═══ DATA UNDER STUDY
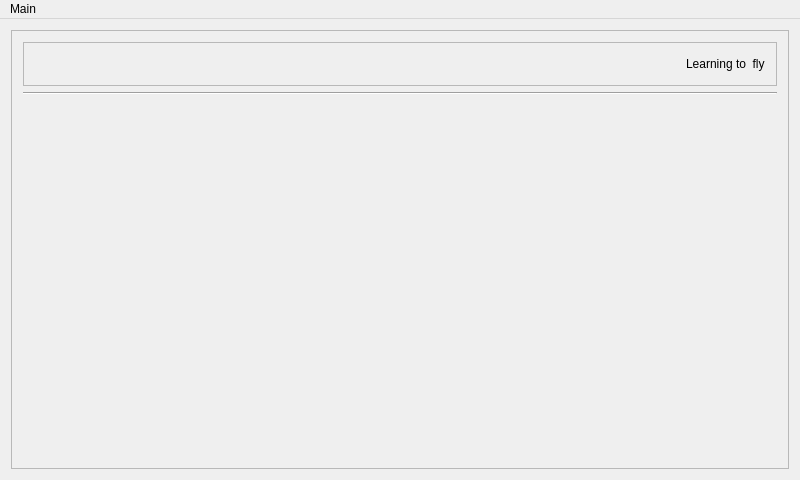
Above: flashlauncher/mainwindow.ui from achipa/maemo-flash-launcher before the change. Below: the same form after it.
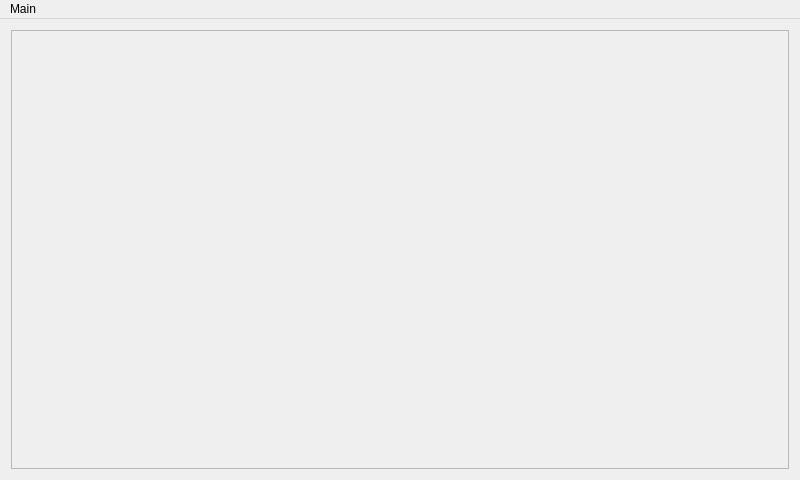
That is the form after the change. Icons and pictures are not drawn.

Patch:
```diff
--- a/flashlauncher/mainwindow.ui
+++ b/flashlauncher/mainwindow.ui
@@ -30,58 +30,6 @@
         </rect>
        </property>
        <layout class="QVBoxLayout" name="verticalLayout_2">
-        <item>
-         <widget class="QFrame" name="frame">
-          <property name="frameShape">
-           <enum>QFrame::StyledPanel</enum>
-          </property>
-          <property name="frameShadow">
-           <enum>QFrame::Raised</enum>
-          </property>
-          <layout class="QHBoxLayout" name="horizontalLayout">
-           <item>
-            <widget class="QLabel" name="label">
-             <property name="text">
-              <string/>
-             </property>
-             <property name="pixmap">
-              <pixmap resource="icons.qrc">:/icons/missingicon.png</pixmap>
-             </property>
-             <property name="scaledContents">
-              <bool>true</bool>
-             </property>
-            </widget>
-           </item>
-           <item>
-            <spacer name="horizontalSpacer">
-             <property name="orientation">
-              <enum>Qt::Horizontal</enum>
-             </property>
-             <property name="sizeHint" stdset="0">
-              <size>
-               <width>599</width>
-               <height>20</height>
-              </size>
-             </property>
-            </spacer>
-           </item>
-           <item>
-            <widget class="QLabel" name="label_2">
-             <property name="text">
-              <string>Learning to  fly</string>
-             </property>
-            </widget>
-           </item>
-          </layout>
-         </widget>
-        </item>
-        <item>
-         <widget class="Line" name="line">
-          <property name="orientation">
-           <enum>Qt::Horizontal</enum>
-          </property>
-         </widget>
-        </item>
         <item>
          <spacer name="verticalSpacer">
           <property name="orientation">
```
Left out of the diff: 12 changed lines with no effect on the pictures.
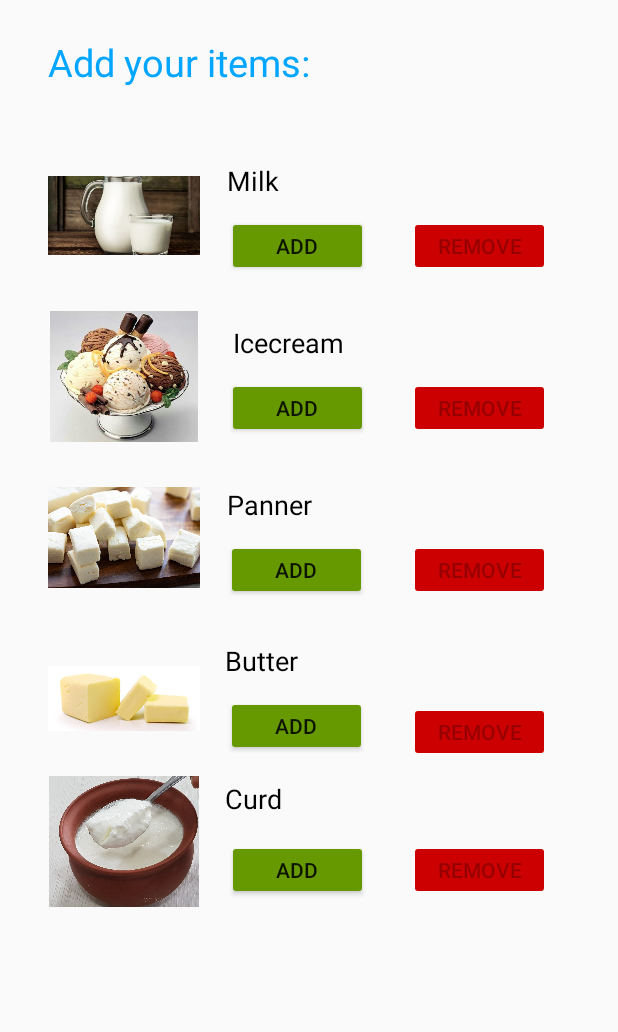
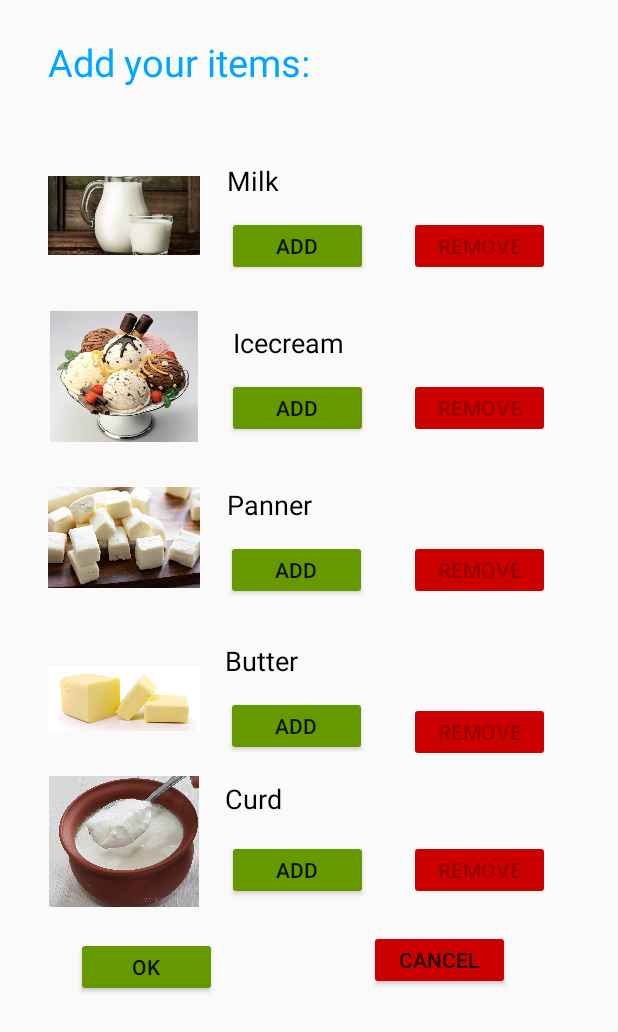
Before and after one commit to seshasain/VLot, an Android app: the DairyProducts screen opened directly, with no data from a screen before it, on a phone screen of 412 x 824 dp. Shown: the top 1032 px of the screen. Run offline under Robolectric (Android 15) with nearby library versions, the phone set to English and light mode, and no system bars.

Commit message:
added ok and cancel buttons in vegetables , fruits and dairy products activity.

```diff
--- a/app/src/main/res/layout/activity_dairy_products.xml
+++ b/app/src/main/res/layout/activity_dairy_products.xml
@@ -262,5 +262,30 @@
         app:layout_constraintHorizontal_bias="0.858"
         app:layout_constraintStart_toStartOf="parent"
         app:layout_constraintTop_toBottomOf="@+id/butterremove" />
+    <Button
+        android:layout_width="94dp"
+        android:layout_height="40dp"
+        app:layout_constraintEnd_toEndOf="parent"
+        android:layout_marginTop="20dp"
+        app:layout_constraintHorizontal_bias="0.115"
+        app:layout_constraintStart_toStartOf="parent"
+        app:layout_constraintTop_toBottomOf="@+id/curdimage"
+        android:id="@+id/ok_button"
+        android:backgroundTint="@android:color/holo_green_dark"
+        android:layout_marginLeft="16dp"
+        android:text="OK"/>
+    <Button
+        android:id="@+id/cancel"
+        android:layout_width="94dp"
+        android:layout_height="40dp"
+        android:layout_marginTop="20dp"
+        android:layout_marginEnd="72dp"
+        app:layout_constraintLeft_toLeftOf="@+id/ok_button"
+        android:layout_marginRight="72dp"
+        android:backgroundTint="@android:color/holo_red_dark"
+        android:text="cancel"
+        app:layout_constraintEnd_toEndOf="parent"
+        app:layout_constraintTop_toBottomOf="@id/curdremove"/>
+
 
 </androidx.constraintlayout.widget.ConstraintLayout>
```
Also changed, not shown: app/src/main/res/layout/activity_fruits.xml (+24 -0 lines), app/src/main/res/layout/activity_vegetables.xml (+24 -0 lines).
══════
### YOUR GOAL
Could you retype the whole listing word for word, minus its pictures?

### EXERCISE SOLUTION
Above: flashlauncher/mainwindow.ui from achipa/maemo-flash-launcher before the change. Below: the same form after it.
That is the form after the change. Icons and pictures are not drawn.

Patch:
```diff
--- a/flashlauncher/mainwindow.ui
+++ b/flashlauncher/mainwindow.ui
@@ -30,58 +30,6 @@
         </rect>
        </property>
        <layout class="QVBoxLayout" name="verticalLayout_2">
-        <item>
-         <widget class="QFrame" name="frame">
-          <property name="frameShape">
-           <enum>QFrame::StyledPanel</enum>
-          </property>
-          <property name="frameShadow">
-           <enum>QFrame::Raised</enum>
-          </property>
-          <layout class="QHBoxLayout" name="horizontalLayout">
-           <item>
-            <widget class="QLabel" name="label">
-             <property name="text">
-              <string/>
-             </property>
-             <property name="pixmap">
-              <pixmap resource="icons.qrc">:/icons/missingicon.png</pixmap>
-             </property>
-             <property name="scaledContents">
-              <bool>true</bool>
-             </property>
-            </widget>
-           </item>
-           <item>
-            <spacer name="horizontalSpacer">
-             <property name="orientation">
-              <enum>Qt::Horizontal</enum>
-             </property>
-             <property name="sizeHint" stdset="0">
-              <size>
-               <width>599</width>
-               <height>20</height>
-              </size>
-             </property>
-            </spacer>
-           </item>
-           <item>
-            <widget class="QLabel" name="label_2">
-             <property name="text">
-              <string>Learning to  fly</string>
-             </property>
-            </widget>
-           </item>
-          </layout>
-         </widget>
-        </item>
-        <item>
-         <widget class="Line" name="line">
-          <property name="orientation">
-           <enum>Qt::Horizontal</enum>
-          </property>
-         </widget>
-        </item>
         <item>
          <spacer name="verticalSpacer">
           <property name="orientation">
```
Left out of the diff: 12 changed lines with no effect on the pictures.
Before and after one commit to seshasain/VLot, an Android app: the DairyProducts screen opened directly, with no data from a screen before it, on a phone screen of 412 x 824 dp. Shown: the top 1032 px of the screen. Run offline under Robolectric (Android 15) with nearby library versions, the phone set to English and light mode, and no system bars.

Commit message:
added ok and cancel buttons in vegetables , fruits and dairy products activity.

```diff
--- a/app/src/main/res/layout/activity_dairy_products.xml
+++ b/app/src/main/res/layout/activity_dairy_products.xml
@@ -262,5 +262,30 @@
         app:layout_constraintHorizontal_bias="0.858"
         app:layout_constraintStart_toStartOf="parent"
         app:layout_constraintTop_toBottomOf="@+id/butterremove" />
+    <Button
+        android:layout_width="94dp"
+        android:layout_height="40dp"
+        app:layout_constraintEnd_toEndOf="parent"
+        android:layout_marginTop="20dp"
+        app:layout_constraintHorizontal_bias="0.115"
+        app:layout_constraintStart_toStartOf="parent"
+        app:layout_constraintTop_toBottomOf="@+id/curdimage"
+        android:id="@+id/ok_button"
+        android:backgroundTint="@android:color/holo_green_dark"
+        android:layout_marginLeft="16dp"
+        android:text="OK"/>
+    <Button
+        android:id="@+id/cancel"
+        android:layout_width="94dp"
+        android:layout_height="40dp"
+        android:layout_marginTop="20dp"
+        android:layout_marginEnd="72dp"
+        app:layout_constraintLeft_toLeftOf="@+id/ok_button"
+        android:layout_marginRight="72dp"
+        android:backgroundTint="@android:color/holo_red_dark"
+        android:text="cancel"
+        app:layout_constraintEnd_toEndOf="parent"
+        app:layout_constraintTop_toBottomOf="@id/curdremove"/>
+
 
 </androidx.constraintlayout.widget.ConstraintLayout>
```
Also changed, not shown: app/src/main/res/layout/activity_fruits.xml (+24 -0 lines), app/src/main/res/layout/activity_vegetables.xml (+24 -0 lines).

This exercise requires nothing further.